+++ DATA EXTRACTS

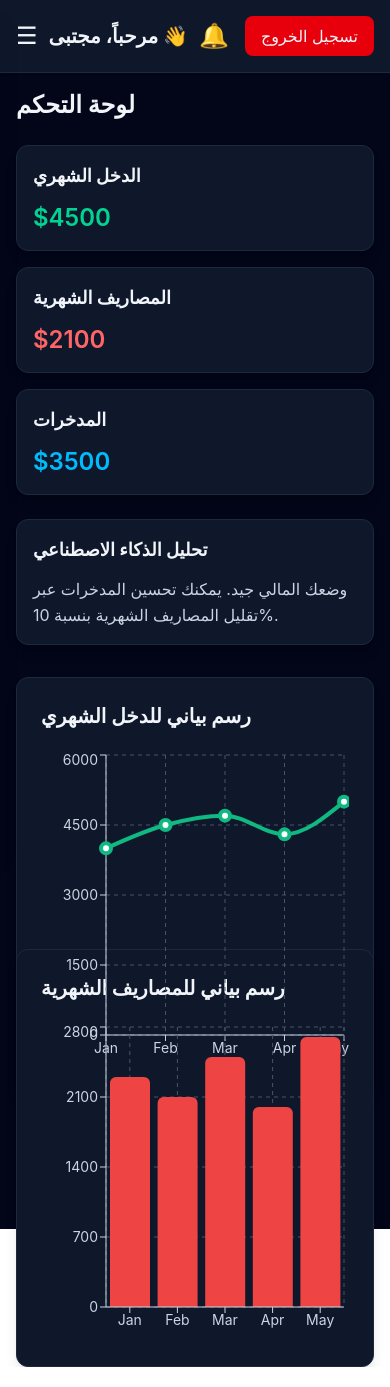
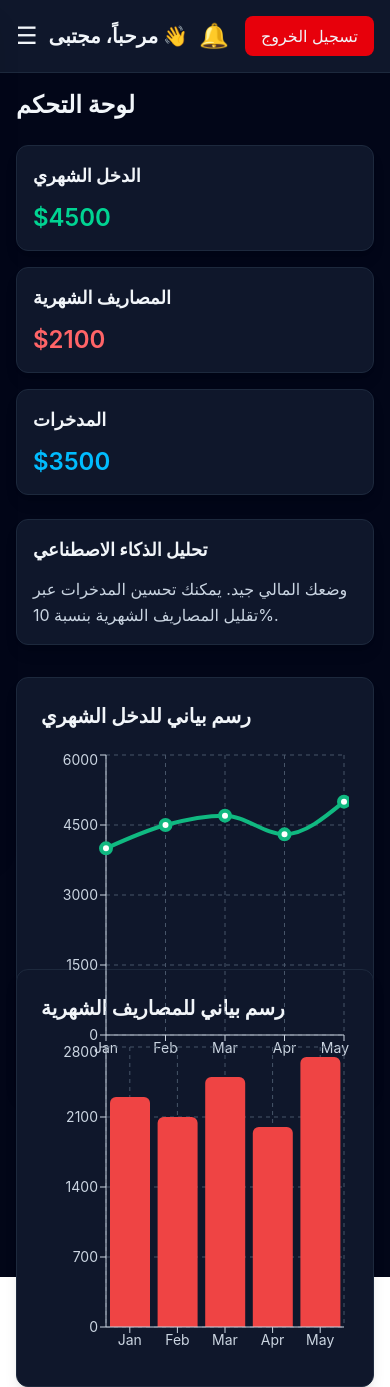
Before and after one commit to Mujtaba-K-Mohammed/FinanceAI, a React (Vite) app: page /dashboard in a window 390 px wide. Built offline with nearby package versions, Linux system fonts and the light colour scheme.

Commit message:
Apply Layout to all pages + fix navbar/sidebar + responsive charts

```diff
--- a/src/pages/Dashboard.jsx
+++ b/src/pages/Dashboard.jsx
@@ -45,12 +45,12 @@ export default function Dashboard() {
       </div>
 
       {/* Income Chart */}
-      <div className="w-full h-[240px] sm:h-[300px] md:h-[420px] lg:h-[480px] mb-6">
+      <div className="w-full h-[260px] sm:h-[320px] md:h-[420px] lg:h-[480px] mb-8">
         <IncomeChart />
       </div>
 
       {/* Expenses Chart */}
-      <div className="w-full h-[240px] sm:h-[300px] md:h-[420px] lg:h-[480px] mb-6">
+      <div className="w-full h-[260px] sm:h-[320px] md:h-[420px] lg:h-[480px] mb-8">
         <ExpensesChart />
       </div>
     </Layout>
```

++++++

- DESCRIPTION OF THE TASK
Filter the entries above and return only the lines holding "Layout".

- ANSWER TO THE PROBLEM
Apply Layout to all pages + fix navbar/sidebar + responsive charts
     </Layout>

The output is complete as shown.